Assignment: Set every line of the data down again exactly, and keep the pictures out.

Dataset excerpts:
______
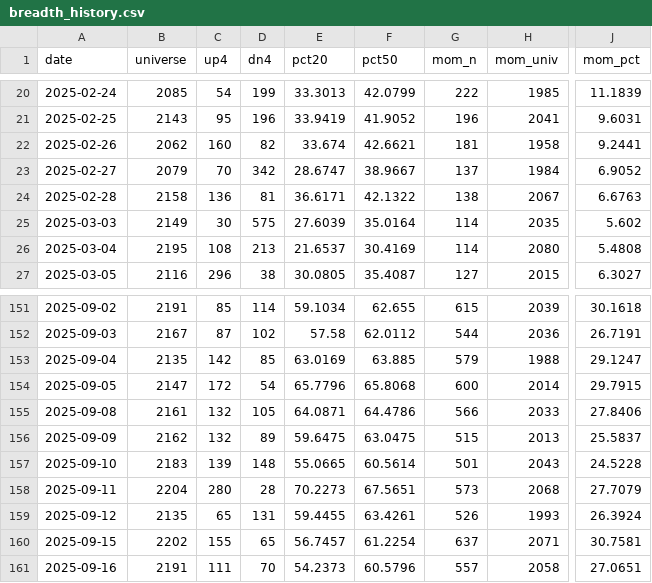
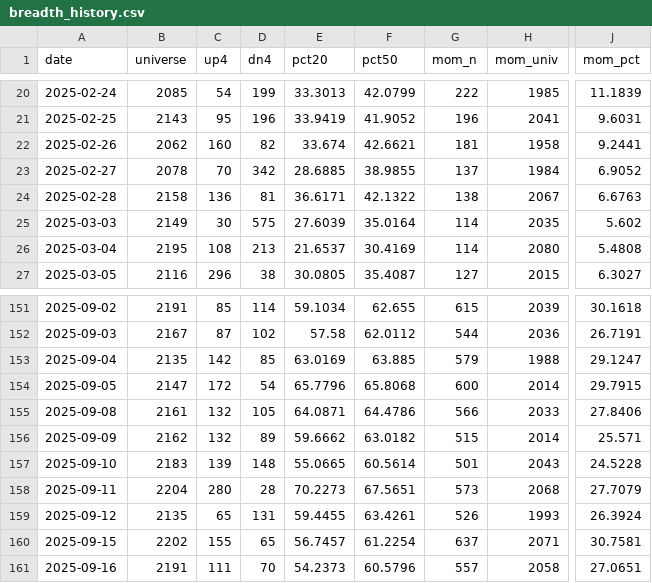
Before and after one commit to matt-manus/daily-market-summary, a CSV file: data/monitor/breadth_history.csv, drawn as a sheet; only a part is shown, gaps mark what is left out; the diff covers the shown part only; the diff names each change by its address in the sheet, - before the commit and + after, or states it on an @@ line.

```diff
--- a/data/monitor/breadth_history.csv
+++ b/data/monitor/breadth_history.csv
-B23 (universe): 2079
+B23 (universe): 2078
-E23 (pct20): 28.6747
+E23 (pct20): 28.6885
-F23 (pct50): 38.9667
+F23 (pct50): 38.9855
-E156 (pct20): 59.6475
+E156 (pct20): 59.6662
-F156 (pct50): 63.0475
+F156 (pct50): 63.0182
-H156 (mom_univ): 2013
+H156 (mom_univ): 2014
-J156 (mom_pct): 25.5837
+J156 (mom_pct): 25.571
```
Also changed, not shown: 34 edited cells elsewhere in this file, data/monitor/index_breadth.csv, data/monitor/universe_latest.csv, 5 other files.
______
Written solution:
Before and after one commit to matt-manus/daily-market-summary, a CSV file: data/monitor/breadth_history.csv, drawn as a sheet; only a part is shown, gaps mark what is left out; the diff covers the shown part only; the diff names each change by its address in the sheet, - before the commit and + after, or states it on an @@ line.

```diff
--- a/data/monitor/breadth_history.csv
+++ b/data/monitor/breadth_history.csv
-B23 (universe): 2079
+B23 (universe): 2078
-E23 (pct20): 28.6747
+E23 (pct20): 28.6885
-F23 (pct50): 38.9667
+F23 (pct50): 38.9855
-E156 (pct20): 59.6475
+E156 (pct20): 59.6662
-F156 (pct50): 63.0475
+F156 (pct50): 63.0182
-H156 (mom_univ): 2013
+H156 (mom_univ): 2014
-J156 (mom_pct): 25.5837
+J156 (mom_pct): 25.571
```
Also changed, not shown: 34 edited cells elsewhere in this file, data/monitor/index_breadth.csv, data/monitor/universe_latest.csv, 5 other files.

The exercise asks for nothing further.